**Task description**
Search the data for the word "segments". Reproduce every line where it is found.

Revision comparison data:
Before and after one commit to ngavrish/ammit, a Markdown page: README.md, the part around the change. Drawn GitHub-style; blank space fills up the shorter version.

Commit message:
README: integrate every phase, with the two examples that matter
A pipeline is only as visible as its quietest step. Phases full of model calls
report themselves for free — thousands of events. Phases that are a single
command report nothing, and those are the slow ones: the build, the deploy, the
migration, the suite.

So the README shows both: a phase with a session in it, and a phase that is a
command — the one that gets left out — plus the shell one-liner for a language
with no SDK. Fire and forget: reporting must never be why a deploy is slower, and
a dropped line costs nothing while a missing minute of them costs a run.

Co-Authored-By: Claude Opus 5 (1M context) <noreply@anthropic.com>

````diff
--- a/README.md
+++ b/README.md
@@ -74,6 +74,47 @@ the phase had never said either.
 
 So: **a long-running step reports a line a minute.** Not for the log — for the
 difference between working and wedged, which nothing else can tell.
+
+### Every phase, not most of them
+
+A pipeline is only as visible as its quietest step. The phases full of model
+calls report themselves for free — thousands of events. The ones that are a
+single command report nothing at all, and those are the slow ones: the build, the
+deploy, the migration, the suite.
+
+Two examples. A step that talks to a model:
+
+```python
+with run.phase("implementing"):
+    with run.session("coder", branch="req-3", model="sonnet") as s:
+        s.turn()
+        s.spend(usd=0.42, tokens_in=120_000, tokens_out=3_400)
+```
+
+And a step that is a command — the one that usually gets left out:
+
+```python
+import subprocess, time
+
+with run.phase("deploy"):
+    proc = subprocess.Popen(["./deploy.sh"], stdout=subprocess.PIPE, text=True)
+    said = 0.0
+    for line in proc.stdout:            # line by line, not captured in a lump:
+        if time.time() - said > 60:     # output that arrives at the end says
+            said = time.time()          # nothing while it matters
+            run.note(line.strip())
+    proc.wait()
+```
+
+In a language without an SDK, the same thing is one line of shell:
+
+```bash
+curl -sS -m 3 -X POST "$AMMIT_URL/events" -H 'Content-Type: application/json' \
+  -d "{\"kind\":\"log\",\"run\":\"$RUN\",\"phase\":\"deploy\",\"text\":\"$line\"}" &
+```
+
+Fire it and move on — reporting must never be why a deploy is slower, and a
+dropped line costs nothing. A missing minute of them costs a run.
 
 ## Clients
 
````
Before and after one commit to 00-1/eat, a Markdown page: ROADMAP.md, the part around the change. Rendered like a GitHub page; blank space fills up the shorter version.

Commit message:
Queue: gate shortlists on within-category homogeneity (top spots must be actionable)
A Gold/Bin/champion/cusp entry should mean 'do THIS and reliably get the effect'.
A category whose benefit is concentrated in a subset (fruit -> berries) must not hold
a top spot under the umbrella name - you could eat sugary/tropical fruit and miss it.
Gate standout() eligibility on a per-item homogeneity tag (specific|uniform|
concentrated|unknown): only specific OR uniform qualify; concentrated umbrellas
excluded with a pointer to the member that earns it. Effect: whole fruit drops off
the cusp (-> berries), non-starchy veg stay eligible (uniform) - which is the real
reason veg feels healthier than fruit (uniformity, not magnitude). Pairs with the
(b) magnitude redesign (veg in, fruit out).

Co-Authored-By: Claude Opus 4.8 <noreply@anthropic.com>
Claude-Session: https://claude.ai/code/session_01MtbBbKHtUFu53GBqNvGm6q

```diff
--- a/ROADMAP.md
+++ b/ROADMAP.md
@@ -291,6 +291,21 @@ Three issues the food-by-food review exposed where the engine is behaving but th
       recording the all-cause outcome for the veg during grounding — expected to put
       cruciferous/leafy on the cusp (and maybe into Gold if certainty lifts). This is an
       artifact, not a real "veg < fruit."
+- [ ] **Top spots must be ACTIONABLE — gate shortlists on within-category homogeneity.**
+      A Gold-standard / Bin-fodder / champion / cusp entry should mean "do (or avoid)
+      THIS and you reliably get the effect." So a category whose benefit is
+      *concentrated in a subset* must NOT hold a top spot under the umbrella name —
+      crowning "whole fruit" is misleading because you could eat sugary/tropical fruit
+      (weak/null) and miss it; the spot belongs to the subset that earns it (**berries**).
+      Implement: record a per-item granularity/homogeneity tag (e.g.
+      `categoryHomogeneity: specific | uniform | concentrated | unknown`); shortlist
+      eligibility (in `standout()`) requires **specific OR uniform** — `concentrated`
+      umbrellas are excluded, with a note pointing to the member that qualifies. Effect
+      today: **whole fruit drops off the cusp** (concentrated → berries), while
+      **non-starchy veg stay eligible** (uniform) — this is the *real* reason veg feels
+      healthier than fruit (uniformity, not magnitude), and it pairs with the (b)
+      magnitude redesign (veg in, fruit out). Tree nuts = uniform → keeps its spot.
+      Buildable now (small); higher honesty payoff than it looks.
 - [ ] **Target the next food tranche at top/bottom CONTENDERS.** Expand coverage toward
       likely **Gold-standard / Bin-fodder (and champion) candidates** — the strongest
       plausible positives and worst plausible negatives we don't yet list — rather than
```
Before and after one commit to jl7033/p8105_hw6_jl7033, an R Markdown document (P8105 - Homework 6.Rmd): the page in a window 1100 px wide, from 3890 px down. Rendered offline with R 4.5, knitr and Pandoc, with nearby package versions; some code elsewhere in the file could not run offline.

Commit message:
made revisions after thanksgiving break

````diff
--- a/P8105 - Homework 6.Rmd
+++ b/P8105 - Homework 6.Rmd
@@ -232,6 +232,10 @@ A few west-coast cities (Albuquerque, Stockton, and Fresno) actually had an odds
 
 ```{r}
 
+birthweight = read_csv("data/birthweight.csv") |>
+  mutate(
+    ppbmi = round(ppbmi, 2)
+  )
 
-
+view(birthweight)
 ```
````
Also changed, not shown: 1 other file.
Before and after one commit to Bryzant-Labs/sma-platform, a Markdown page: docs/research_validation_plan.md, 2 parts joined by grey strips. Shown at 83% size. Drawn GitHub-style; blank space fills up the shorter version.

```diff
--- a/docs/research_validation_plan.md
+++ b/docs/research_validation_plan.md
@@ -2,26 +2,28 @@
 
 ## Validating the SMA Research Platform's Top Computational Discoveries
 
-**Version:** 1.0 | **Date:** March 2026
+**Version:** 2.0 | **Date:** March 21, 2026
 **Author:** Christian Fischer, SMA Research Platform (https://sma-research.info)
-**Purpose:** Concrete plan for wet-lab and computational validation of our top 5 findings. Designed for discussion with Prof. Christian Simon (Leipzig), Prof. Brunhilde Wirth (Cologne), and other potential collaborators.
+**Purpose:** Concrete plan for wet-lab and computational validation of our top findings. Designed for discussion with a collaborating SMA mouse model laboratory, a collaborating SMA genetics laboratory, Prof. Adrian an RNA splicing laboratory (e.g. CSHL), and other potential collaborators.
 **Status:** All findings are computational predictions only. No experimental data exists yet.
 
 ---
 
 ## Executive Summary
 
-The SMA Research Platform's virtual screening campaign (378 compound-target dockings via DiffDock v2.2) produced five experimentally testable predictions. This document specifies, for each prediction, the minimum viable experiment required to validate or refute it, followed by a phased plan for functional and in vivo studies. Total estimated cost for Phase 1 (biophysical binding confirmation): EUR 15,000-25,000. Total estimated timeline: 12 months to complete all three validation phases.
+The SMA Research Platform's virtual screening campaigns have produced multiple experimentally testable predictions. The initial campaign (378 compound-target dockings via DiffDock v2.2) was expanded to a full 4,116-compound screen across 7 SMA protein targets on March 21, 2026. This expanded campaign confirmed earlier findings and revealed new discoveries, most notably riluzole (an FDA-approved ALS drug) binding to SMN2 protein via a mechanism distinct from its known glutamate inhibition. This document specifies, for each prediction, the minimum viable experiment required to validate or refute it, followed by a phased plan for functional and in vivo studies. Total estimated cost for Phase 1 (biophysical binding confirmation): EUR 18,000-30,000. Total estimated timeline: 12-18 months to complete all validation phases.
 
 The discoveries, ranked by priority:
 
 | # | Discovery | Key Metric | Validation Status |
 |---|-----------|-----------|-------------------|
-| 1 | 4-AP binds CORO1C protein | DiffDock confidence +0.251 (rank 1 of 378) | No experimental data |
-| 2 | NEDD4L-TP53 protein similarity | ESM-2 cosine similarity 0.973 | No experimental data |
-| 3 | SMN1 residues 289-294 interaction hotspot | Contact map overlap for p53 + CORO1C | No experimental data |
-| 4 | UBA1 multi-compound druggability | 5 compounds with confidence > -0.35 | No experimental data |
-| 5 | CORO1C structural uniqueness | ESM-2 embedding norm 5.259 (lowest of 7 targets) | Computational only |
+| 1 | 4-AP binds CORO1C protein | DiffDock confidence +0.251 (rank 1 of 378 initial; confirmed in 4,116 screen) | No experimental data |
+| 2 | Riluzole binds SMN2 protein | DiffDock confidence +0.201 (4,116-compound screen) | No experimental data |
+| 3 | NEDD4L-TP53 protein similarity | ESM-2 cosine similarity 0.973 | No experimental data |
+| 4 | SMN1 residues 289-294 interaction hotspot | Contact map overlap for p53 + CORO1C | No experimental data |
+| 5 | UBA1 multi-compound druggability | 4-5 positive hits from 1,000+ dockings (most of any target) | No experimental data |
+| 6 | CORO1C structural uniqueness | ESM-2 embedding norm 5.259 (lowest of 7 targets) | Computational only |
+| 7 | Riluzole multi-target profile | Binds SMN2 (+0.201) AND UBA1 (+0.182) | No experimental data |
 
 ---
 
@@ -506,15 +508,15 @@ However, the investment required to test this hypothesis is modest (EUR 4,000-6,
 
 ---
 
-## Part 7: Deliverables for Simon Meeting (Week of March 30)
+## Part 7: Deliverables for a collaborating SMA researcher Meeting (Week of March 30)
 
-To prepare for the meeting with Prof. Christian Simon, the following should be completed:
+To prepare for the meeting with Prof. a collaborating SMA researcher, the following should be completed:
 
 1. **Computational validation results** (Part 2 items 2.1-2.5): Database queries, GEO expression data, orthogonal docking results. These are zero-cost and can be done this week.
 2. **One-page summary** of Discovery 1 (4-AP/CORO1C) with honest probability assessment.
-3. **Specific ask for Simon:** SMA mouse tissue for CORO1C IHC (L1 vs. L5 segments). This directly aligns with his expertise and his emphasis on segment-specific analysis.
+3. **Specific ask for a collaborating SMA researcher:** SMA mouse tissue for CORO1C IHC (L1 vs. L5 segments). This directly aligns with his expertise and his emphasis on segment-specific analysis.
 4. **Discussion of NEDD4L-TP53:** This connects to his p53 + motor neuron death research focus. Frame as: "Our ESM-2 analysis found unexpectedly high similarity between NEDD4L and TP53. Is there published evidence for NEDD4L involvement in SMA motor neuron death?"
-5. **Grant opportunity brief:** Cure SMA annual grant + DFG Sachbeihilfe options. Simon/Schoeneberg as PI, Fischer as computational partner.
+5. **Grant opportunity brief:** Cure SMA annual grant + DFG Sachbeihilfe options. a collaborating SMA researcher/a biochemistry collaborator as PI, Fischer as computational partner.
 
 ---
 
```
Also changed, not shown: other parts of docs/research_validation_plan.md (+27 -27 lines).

**Expected answer**
-3. **Specific ask for Simon:** SMA mouse tissue for CORO1C IHC (L1 vs. L5 segments). This directly aligns with his expertise and his emphasis on segment-specific analysis.
+3. **Specific ask for a collaborating SMA researcher:** SMA mouse tissue for CORO1C IHC (L1 vs. L5 segments). This directly aligns with his expertise and his emphasis on segment-specific analysis.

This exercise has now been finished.